Wander through the beautifully landscaped Heritage Park to the south end in Ashcroft, BC and you will discover the Harmony Bell. The Harmony Bell is a beautiful sight that cannot be missed while visiting Heritage Park. A brilliant four-sided mosaic piece encloses a bell that can be rung anytime for world peace. The meaning behind each side is an artistic statement regarding the history of Ashcroft. The four main cultures represented in the Harmony Bell are Aboriginal, Chinese, Japanese, and the European Canadian Settlers. This bell was designed to represent the four main cultures that reside in and helped to build the community now known as Ashcroft, BC, and their history. It became a study of modest beginnings, integration, love, and acceptance of differences when the families of the four cultural group were asked to submit family photographs. Not only does this art installation celebrate the history of the Indigenous peoples in Ashcroft, but it also showcases how the indigenous culture eventually came to mingle with the other cultures usually through marriage.

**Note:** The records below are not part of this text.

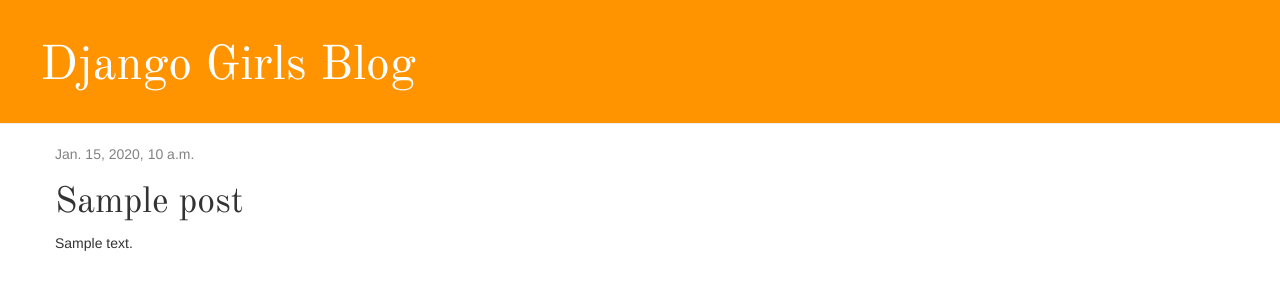
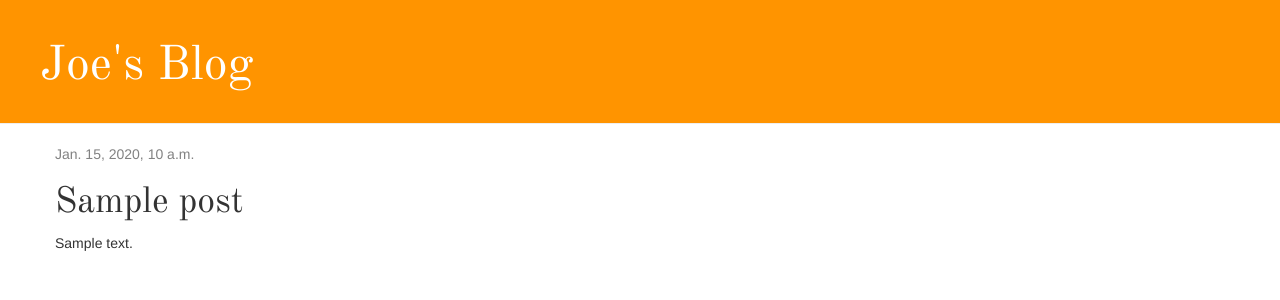
Before and after one commit to JClokey/Bath-Judo-Site, a Django app: page /post/1/ in a window 1280 px wide. Shown: the top 300 px of the page. Run offline with Django 3.2, Linux system fonts and the light colour scheme; tables that the repository leaves empty hold one stand-in row (values such as "Sample post"); some libraries are stand-ins or nearby versions.

Commit message:
changed title in base html

```diff
--- a/news/templates/news/base.html
+++ b/news/templates/news/base.html
@@ -9,7 +9,7 @@
     </head>
     <body>
 	    <div class="page-header">
-	        <h1><a href="/">Django Girls Blog</a></h1>
+	        <h1><a href="/">Joe's Blog</a></h1>
 	    </div>
 	    <div class="content container">
 	        <div class="row">
```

The Native American side of the Harmony Bell tells the story of the first peoples to live in Ashcroft. The Nlaka’pamux were recognized as original peoples and Mariana’s artwork of the Indigenous families who helped shape Ashcroft into what it is today was forever memorialized. The artwork includes not only the peoples since the time out of mind, but also present day and instills hope for the future. The Chinese side represents the workers who came to build the Canadian Pacific Railway. The Japanese side is a cherry blossom which conveys the Japanese internment camps that were in Ashcroft during World War II. Lastly, the European side of the Harmony Bell is a Celtic design which pays homage to the early settlers who came to Ashcroft.
The Harmony Bell is not only a beautiful work of art, but it is also a powerful symbol of reconciliation, and acts as a catalyst to encourage people to reflect on what harmony between cultures means. Ashcroft, BC is located on the unseeded territory of the Nlaka’pamux, and the Indigenous people still hunt, gather and fish the same areas since time immemorial. The Harmony Bell is a way of acknowledging the first people of this land, and it can be rung at anytime for world peace.
Written and Researched by Brandy Cooper-Chardon